Again today I had a conversation which has been repeated numerous times: “Father, you are so good with the children, and you understand marriage first hand. Don’t you think the church should allow priests to marry?”

First of all there are some distinctions to be made. The first question is, “May priests marry?” or “May married men be ordained?” The first is very unlikely to happen because the Church continues to uphold the fine and ancient tradition of priestly celibacy and a priest has taken a vow of celibacy which is life long and cannot be broken. The second question is more interesting: “May married men be ordained?” The Eastern Orthodox discipline is that married men may be ordained, but priests may not marry. In other words, if you’re already married you may be considered for ordination, but if you’re an unmarried priest you may not marry. This would seem to be in accord with St Paul’s instructions to single men that they “remain as he is” (I Cor. 7.25-27) and his instructions to Timothy on the other hand, that bishops and deacons should be the husband of one wife.(I Tim. 3) That is to say men who are already married to only one woman (he forbids polygamy) may be considered worthy of ordination.

It is the discipline of the Western Church that clerics are celibate, but it is a discipline which could be changed.
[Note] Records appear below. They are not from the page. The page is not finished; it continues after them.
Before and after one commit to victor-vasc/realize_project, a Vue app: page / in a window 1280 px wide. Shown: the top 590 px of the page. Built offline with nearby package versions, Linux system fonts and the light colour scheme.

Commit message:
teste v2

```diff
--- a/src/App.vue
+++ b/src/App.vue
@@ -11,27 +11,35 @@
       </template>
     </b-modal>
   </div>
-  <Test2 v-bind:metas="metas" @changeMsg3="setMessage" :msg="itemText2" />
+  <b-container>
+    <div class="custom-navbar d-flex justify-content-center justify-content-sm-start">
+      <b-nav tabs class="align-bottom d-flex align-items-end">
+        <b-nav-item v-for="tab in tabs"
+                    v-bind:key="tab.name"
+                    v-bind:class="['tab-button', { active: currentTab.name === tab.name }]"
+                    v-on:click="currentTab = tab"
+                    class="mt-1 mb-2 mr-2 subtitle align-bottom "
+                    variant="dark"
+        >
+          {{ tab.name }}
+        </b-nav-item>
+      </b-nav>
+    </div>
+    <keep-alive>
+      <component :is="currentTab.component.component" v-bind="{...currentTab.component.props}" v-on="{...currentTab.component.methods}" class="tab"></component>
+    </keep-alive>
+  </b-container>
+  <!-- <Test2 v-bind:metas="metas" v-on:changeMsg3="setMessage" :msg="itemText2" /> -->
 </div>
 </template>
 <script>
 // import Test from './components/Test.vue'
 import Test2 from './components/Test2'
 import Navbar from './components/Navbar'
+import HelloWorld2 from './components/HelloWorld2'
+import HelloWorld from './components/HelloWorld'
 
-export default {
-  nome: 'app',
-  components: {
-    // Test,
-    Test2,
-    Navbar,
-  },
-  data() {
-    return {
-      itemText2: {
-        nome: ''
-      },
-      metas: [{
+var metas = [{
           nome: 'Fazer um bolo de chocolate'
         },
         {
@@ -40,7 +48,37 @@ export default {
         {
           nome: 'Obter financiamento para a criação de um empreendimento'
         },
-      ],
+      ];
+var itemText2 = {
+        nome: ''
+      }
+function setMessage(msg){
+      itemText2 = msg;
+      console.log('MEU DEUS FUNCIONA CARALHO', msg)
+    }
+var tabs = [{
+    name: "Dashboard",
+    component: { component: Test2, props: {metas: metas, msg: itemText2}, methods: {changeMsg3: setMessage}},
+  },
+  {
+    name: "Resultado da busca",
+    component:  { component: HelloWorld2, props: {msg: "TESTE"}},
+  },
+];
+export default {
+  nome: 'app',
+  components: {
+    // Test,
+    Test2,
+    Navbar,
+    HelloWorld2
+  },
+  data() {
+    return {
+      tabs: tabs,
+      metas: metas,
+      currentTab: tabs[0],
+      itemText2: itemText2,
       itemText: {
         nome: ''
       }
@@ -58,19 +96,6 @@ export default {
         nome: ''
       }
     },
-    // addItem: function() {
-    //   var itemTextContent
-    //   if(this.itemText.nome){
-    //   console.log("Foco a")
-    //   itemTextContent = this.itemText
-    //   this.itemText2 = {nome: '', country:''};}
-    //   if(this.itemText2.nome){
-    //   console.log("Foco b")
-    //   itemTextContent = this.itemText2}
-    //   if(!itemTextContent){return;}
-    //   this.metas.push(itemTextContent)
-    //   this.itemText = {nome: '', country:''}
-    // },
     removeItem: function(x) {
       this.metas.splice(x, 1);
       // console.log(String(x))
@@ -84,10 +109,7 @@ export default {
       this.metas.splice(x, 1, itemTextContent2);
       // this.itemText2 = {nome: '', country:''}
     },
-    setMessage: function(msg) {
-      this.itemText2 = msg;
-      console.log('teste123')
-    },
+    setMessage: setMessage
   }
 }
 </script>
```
Paul himself says in I Cor. 7.25 that his opinion that the unmarried remain so is not mandated from the Lord, and implies that it could be changed. Should it be changed? Should we allow married men to be ordained?

It would certainly seem to solve a lot of problems, not only in the West where, arguably, the mandatory vow of celibacy is one of the greatest deterrents to increased vocations, but it would also be a great help in Africa where celibacy is culturally unheard of. It would, arguably, also solve some problems of the modern priesthood in the West. So many of our priests are isolated and alone and a huge number of problems surround the men who struggle with celibacy. So is married priests the answer?
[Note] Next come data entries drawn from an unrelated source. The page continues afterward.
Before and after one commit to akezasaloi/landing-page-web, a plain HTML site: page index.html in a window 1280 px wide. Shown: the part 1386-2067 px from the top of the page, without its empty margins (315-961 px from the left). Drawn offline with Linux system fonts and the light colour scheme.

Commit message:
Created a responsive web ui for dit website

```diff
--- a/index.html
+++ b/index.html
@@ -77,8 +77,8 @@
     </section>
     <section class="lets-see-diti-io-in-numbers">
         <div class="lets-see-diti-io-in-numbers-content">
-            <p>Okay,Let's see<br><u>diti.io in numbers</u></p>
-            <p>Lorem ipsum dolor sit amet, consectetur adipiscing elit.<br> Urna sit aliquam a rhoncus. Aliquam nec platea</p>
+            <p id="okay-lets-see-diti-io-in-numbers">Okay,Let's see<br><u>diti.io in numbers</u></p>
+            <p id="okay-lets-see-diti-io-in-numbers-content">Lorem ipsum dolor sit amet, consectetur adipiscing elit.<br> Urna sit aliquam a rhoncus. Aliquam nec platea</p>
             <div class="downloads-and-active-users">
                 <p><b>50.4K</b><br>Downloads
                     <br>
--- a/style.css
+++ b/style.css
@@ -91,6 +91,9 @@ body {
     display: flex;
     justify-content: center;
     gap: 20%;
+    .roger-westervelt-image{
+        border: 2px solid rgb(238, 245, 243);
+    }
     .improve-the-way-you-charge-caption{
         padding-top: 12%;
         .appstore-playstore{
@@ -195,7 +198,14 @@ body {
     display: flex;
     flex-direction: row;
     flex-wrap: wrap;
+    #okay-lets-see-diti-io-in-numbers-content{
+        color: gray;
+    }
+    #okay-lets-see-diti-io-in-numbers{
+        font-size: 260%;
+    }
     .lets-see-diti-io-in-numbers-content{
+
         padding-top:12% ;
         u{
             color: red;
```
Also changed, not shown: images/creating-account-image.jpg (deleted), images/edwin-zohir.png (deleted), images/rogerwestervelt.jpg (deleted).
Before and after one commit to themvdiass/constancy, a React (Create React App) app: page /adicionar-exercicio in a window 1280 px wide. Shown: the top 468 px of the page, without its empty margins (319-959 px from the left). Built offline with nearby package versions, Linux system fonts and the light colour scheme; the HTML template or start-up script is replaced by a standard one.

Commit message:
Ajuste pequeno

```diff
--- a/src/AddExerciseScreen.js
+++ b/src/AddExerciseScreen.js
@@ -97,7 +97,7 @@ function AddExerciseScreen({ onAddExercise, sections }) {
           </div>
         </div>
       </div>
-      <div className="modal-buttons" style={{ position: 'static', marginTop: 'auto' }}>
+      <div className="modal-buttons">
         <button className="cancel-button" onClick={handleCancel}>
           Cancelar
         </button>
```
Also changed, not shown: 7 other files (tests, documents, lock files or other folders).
Not necessarily. Having married priests would certainly help the vocations crisis, and they may relate better to married people etc. However, believing that married priests are the answer assumes that they are mature, happily married men. Errr, I’m afraid marriage does not automatically make a man mature, self giving and happy. In my experience of married clergy in both the Evangelical Churches and the Anglican Church it is not the magic bullet. Having married clergy will not necessarily solve the vocations crisis, nor will it necessarily improve the priestly ministry, and it certainly won’t be the solution to the priestly sex abuse problem.

Remember married men are not perfect. Married clergymen are workaholics. Married clergymen are immature. Married clergymen have affairs. Married clergymen have drink problems. Married clergymen struggle with porn and same sex attraction and abuse children. When a clergy marriage breaks down it is usually disastrous and scandalous and the hurt and pain ripple right through the whole church. I don’t mean to paint a horrible picture of married clergy–just reminding people that it’s not all quite as happy and wonderful as they seem to think.

There are other practical problems. Catholics say they want married clergy, but do they want to pay for them? I can get by because I work two jobs–parish priest and school chaplain. In addition to this I speak and write and Mrs Longenecker works. Not all married priests and their families can do this. Furthermore, remember that a married priest and his wife will be living by all the teachings of the Catholic Church. If they’re young and fertile they will have a large family. Do Catholics really want to provide a rectory and the income for a family of 6, 7, 8, 9, 10, 11 or 12? It’s not really cheaper by the dozen.

I think the only movement there may be on this in the future is that the church may decide to ordain some older, married deacons. But the faithful should think it through carefully. Yes, there are problems with celibacy for priests.

Believe me, there will be equal or greater problems if we have married clergy.